And they lived happily ever after — 2 Comments

  1. Well said, John. It’s so true. Life is a series of challenges. Meeting those challenges is what keeps things interesting and also gives one a sense of accomplishment.

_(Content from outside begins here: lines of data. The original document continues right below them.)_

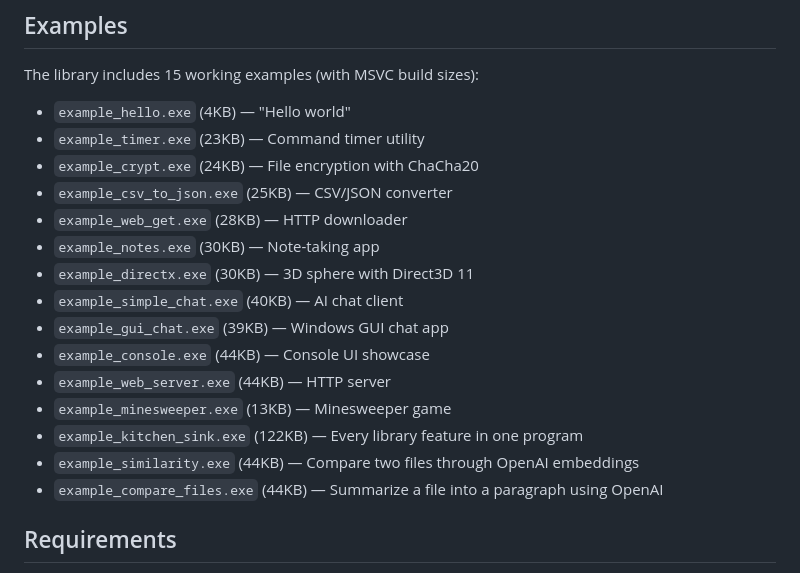
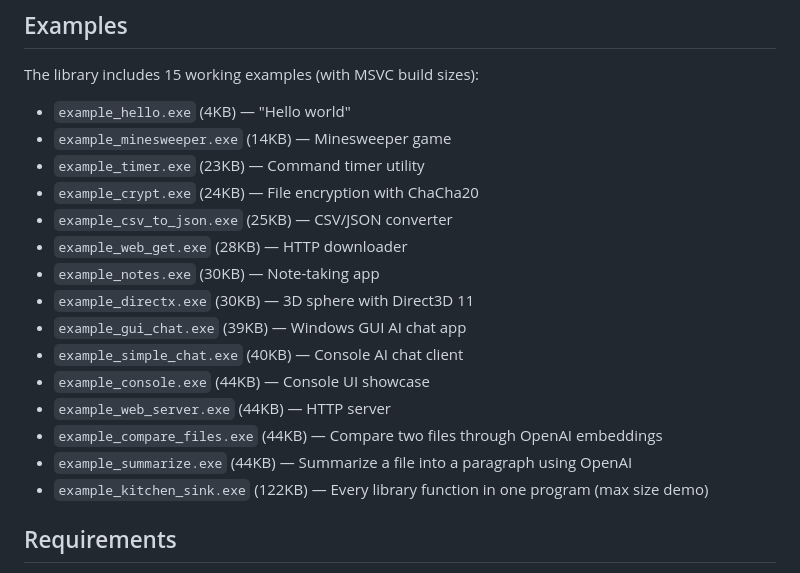
Before and after one commit to coeurnix/attoboy, a Markdown page: README.md, the part around the change. Drawn GitHub-style.

Commit message:
Fixing example descriptions

```diff
--- a/README.md
+++ b/README.md
@@ -83,20 +83,20 @@ The `dist` folder has everything you need: headers, library, docs, and the `atto
 The library includes 15 working examples (with MSVC build sizes):
 
 - `example_hello.exe` (4KB) — "Hello world"
+- `example_minesweeper.exe` (14KB) — Minesweeper game
 - `example_timer.exe` (23KB) — Command timer utility
 - `example_crypt.exe` (24KB) — File encryption with ChaCha20
 - `example_csv_to_json.exe` (25KB) — CSV/JSON converter
 - `example_web_get.exe` (28KB) — HTTP downloader
 - `example_notes.exe` (30KB) — Note-taking app
 - `example_directx.exe` (30KB) — 3D sphere with Direct3D 11
-- `example_simple_chat.exe` (40KB) — AI chat client
-- `example_gui_chat.exe` (39KB) — Windows GUI chat app
+- `example_gui_chat.exe` (39KB) — Windows GUI AI chat app
+- `example_simple_chat.exe` (40KB) — Console AI chat client
 - `example_console.exe` (44KB) — Console UI showcase
 - `example_web_server.exe` (44KB) — HTTP server
-- `example_minesweeper.exe` (13KB) — Minesweeper game
-- `example_kitchen_sink.exe` (122KB) — Every library feature in one program
-- `example_similarity.exe` (44KB) — Compare two files through OpenAI embeddings
-- `example_compare_files.exe` (44KB) — Summarize a file into a paragraph using OpenAI
+- `example_compare_files.exe` (44KB) — Compare two files through OpenAI embeddings
+- `example_summarize.exe` (44KB) — Summarize a file into a paragraph using OpenAI
+- `example_kitchen_sink.exe` (122KB) — Every library function in one program (max size demo)
 
 ## Requirements
 
```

If you look upon each of those challenges not as an end goal but rather as an opportunity to learn and grow, you’ll have a much richer life.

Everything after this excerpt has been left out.